By Rick Bennett of Epic Development
I was flying to Los Angeles recently to catch up on the latest housing trends on the west coast. In my reading material was an article from last week’s Wall Street Journal titled “Blue Print For A New American Home“. The information shared in this article is certainly timely and consistent with many of the trends I try to identify and interpret as we design homes for the Atlanta market.
I’ve written before about the mid-century modern revival that is in full force in California, but still just gaining traction in Atlanta. This trend will continue in Atlanta, but our traditional design roots will likely still influence us. I am seeing a preference for traditional exteriors combined with cleaner, more modern and simple lines on the interior of the home. This has been defined as “Transitional Architecture”.
The WSJ article’s focus is on how we use our housing space and how that translates into floor plans. Some of the elements changing include the following: the grand two-story foyers typical of the McMansion years are being replaced by more modest entrances; open family rooms are now preferred over formal living rooms; elaborate master showers are replacing the soaker/Jacuzzi tub; and the addition of outdoor living spaces.
We see the same trends here in Atlanta, and discussions with our buyers support this as well. When I recently asked one of our clients what she liked about the home she just bought she said, “I love everything and the home has a warm feeling unlike any of the other properties my husband and I found during our home search.” It was an emotional, subjective response to objective elements that included an open floor plan, modest yet intriguing gallery foyer, and the more modern, clean and simple lines consistent with many of the changes noted in the article.
While the floor plan elements were significant to this buyer, the overall response was more a result of our having executed the interior design correctly using appropriate choices for materials, finish, color, and lighting. This is precisely what Epic Development strives to achieve with every home we create; we look to satisfy our clients needs at a level well beyond mere shelter.

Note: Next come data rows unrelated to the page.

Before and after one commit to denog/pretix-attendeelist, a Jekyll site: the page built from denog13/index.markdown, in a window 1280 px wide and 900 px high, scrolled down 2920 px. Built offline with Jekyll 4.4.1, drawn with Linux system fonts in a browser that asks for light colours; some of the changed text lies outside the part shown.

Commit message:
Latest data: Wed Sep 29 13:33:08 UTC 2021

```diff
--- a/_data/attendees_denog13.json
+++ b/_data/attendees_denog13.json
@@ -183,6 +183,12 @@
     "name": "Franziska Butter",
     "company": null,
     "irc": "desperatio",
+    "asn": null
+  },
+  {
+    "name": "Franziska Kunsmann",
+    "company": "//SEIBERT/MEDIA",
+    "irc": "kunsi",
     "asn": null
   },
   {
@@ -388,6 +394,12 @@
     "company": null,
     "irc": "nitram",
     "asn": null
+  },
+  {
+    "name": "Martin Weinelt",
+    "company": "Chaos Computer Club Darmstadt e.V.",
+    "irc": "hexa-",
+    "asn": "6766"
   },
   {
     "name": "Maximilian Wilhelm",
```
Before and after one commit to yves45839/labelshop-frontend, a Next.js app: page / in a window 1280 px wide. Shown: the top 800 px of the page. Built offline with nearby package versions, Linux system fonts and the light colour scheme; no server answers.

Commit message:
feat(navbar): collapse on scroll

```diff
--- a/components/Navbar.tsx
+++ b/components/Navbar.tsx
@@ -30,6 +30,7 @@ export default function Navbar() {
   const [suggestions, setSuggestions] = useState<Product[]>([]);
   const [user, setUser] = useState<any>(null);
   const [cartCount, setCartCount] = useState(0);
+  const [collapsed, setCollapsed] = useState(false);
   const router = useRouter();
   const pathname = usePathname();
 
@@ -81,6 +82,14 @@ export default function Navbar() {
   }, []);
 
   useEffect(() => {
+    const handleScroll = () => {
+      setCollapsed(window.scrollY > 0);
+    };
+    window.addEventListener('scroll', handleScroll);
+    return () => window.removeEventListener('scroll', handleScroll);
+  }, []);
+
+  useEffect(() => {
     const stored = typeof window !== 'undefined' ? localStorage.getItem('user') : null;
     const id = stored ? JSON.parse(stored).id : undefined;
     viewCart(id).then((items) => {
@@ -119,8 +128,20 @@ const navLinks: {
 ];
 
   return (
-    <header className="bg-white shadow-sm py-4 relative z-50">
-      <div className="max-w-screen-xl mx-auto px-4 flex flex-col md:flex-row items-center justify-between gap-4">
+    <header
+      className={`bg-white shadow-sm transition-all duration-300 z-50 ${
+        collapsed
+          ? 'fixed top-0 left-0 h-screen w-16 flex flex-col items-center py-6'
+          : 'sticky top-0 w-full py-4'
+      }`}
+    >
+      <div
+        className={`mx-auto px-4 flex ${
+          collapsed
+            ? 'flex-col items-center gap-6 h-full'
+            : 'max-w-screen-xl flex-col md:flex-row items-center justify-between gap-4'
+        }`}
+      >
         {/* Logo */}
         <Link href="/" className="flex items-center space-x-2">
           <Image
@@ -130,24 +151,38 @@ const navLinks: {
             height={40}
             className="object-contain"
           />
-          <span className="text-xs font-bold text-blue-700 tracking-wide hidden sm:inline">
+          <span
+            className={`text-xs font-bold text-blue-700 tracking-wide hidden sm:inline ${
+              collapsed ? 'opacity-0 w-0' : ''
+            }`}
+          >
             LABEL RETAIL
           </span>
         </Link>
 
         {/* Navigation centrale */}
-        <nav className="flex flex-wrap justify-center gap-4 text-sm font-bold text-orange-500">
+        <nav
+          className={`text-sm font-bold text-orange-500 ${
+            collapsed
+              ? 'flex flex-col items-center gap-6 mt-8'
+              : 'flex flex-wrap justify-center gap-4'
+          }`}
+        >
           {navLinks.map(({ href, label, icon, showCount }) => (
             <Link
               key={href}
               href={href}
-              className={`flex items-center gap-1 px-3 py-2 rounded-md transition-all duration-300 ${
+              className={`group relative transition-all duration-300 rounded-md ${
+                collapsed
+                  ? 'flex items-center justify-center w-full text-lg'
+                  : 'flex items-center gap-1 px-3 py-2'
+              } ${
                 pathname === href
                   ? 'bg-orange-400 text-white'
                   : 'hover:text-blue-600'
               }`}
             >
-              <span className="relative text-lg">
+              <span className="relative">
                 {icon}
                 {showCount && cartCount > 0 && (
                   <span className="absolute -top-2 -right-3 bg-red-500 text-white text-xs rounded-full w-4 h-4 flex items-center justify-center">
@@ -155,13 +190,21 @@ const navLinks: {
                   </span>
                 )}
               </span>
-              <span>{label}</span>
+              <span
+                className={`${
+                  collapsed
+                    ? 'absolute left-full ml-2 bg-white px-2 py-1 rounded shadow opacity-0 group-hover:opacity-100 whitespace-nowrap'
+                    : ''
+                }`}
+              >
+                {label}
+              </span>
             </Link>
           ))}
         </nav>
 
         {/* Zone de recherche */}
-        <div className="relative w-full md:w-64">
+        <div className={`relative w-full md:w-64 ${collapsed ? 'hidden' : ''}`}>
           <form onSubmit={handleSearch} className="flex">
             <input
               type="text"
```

You can read the full Wall Street Journal article here.
For more information, please visit EpicDevelopment.com
Photo Credit: Wall Street Journal